work by Mandy Coppes-Martin

Mandy Coppes-Martin, An Ancient Relationship, 2023, Handmade lace, grandmother’s lace, raw silk, paper thread, vintage leather gloves, 2021 QEST Scholar



The top art trends for this season include a range of timeless colours like terracotta, copper and burnt sienna. Craft-making artists have made the most of this trend by producing some awe-inspiring pieces in new and unexpected hues. Perhaps most impressive was Valeria Nascimento, who presented her beautiful porcelain artworks in striking terracotta colours.


Valeria Nascimento

Porcelain artwork TERRAIN, 2023 by Valeria Nascimento, represented by Jaggedart Gallery


Lis Costa, a paper artist represented by Jaggedart gallery, has captivated the minds of critics and art-lovers alike with her remarkable pieces from her Copper Series. Using mere strips of paper with a tinge of copper gold Lis Costa creates beautiful landscapes. Each stunning piece created by this extraordinary artist invites deep contemplation by the viewer.


Lis Costa, Canyon, Sculpted 100% cotton paper and copper pigment and copper pigment, 57 x 85 cm, Jaggedart Gallery



Paper artwork is now more popular than ever and Su Blackwell is at the forefront of this movement. Su Blackwell, an artist working predominantly within the realm of paper, presented a stunning series of book-sculptures.

Paper has been used for communication purposes ever since it was invented. Su deploys this uniquely delicate material in order to reflect on the fragility of life our dreams and our ambitions.

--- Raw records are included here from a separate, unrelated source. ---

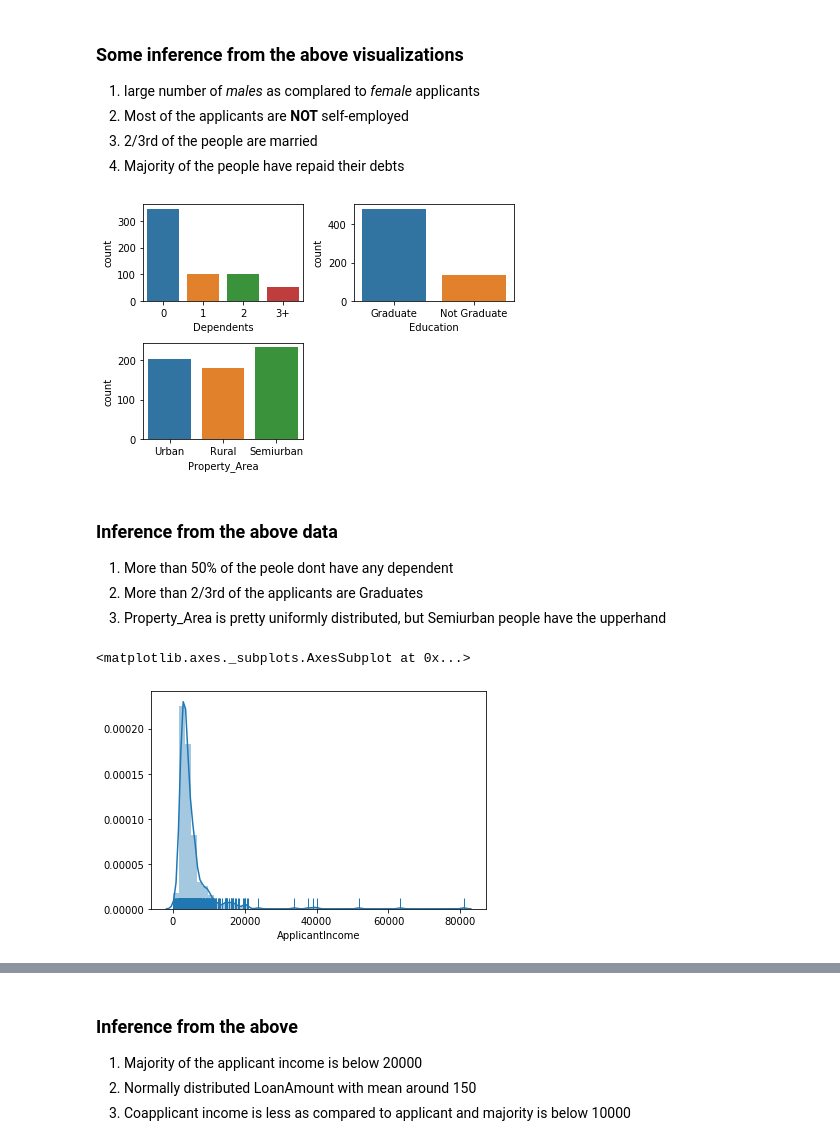
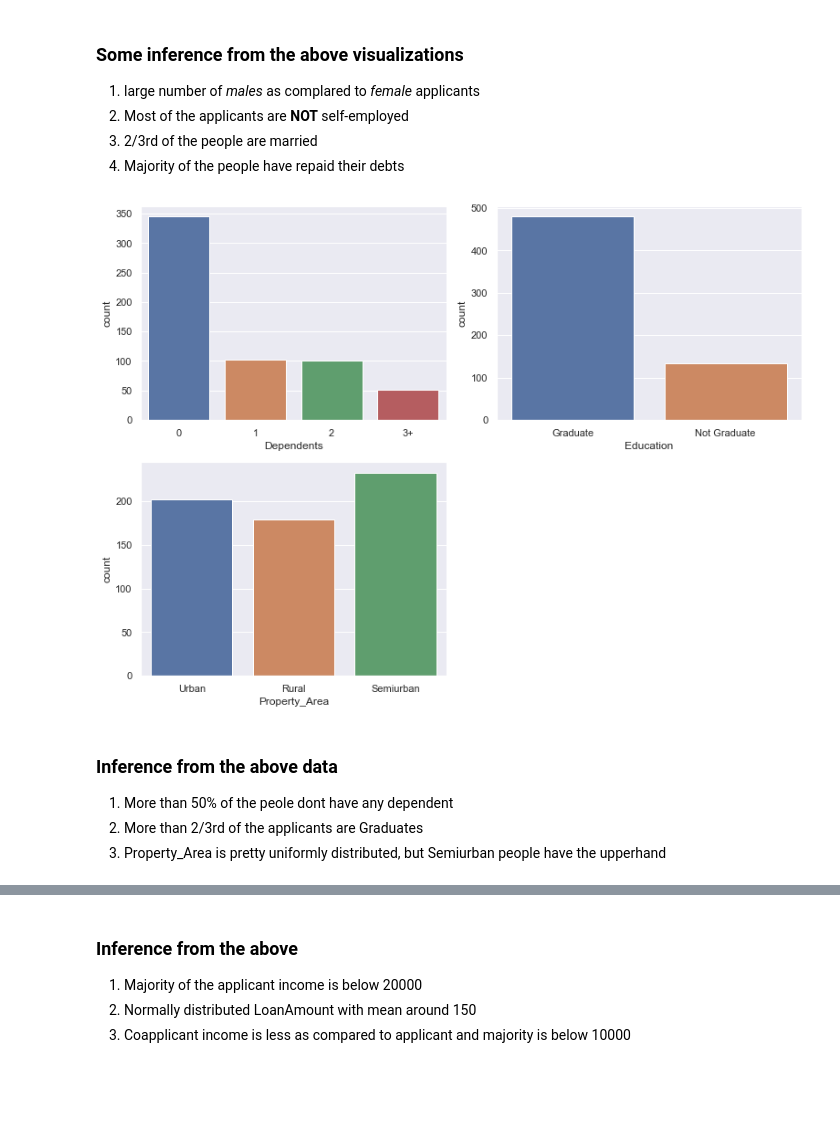
Before and after one commit to gato1005/LoanApproval, a Jupyter notebook: LoanPrediction.ipynb, the cells around one changed output, grey strips where cells are left out. Saved outputs shown, nothing was run; the diff lists cells and outputs as text; code cells hidden in the pictures; blank space fills up the shorter version.

```diff
--- a/LoanPrediction.ipynb
+++ b/LoanPrediction.ipynb
@@ -236,6 +236,8 @@ Name: Loan_Status, dtype: float64
 # %% [markdown]
 ### Univariate Visualisation
 # %%
+sns.set(style="darkgrid")
+sns.set(rc={'figure.figsize':(11,8)})
 sns.countplot(x="Loan_Status",data=train_set)
 # %% [output]
 <matplotlib.axes._subplots.AxesSubplot at 0x...>
@@ -243,4 +245,6 @@ sns.countplot(x="Loan_Status",data=train_set)
 # %%
+sns.set(style="darkgrid")
+sns.set(rc={"figure.figsize":(11,8)})
 plt.subplot(221)
 sns.countplot(x="Gender",data=train_set)
 plt.subplot(222)
@@ -260,23 +264,21 @@ plt.tight_layout()
 3) 2/3rd of the people are married
 4) Majority of the people have repaid their debts
 # %%
+sns.set(style="darkgrid")
+sns.set(rc={"figure.figsize":(11,8)})
+
 plt.subplot(221)
 sns.countplot(x="Dependents",data=train_set)
 plt.subplot(222)
 sns.countplot(x="Education",data=train_set)
 plt.subplot(223)
 sns.countplot(x="Property_Area",data=train_set)
 
 plt.tight_layout()
 # %% [output]
-[figure, old version]
+[figure, new version]
 # %% [markdown]
 ### Inference from the above data
 1) More than 50% of the peole dont have any dependent
 2) More than 2/3rd of the applicants are Graduates
 3) Property_Area is pretty uniformly distributed, but Semiurban people have the upperhand
-# %%
-sns.distplot(train_set["ApplicantIncome"],rug=True)
-# %% [output]
-<matplotlib.axes._subplots.AxesSubplot at 0x...>
-[figure, removed]
```
Also changed, not shown: parts of 26 cells of this notebook.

Su Blackwell

Su Blackwell, Book of Butterflies, 2022, Paper cut sculpture, represented by @longandryle



While paper art is on trend, Anne Petters has presented a brilliant and poetic way to rethink paper as a medium. Using glass, she crafted captivating book pages. The transparent surface enables us to experience the beauty and the delicacy of the material. Her approach is not only innovative but also poetic and metaphoric.


Anna Peters, Books of Disquiet, glass, photo by artist



More and more artists are looking at ways to bring recycled materials to a new life by transforming them into pieces of art. As an interior designer, Anna Agapova gets fully behind this trend: “By acknowledging these unique and original pieces, I can help guide my clients to appreciate these works even more when considering their own home decor.”

The artist whose works caught Anna Agapova’s eye more than any other was Claire Malet: “She creates pieces using both precious and non-precious materials as though they hold equal value. Whether it’s a sheet of silver or a tin can, the artist finds great joy in showcasing the interpretation of the relationship between what we see as valuable and the raw material she chooses to use in her work.”


Claire Malet, represented by Ruup & Form, artwork is made from Recycled oxidised silver, plastic milk cartons, aluminium cans



Shannon Clegg is a South African artist who adheres to recreate biophilic design principles within her art, helping us to deeper connect with nature. Her ‘Bouquet’ works are made entirely of native plants without featuring a traditional vase. An example of her work is her ‘Yellow Kangaroo Paw’ piece which transforms ordinary flowers into an elegant vessel form that stands on its own. Clegg uses biophilic design and plant material in her statement pieces to show the healing and calming effects of nature.


Shannon Clegg, represented by Ruup & Form, “In Quest For Harmony” for Collect 2023


Overall, this year’s Collect Art Fair was an incredible event that showcased some of the most innovative trends in art today. From experimental sculptures to bio installations, there was something special for everyone at this year’s event.


Text: Anna Agapova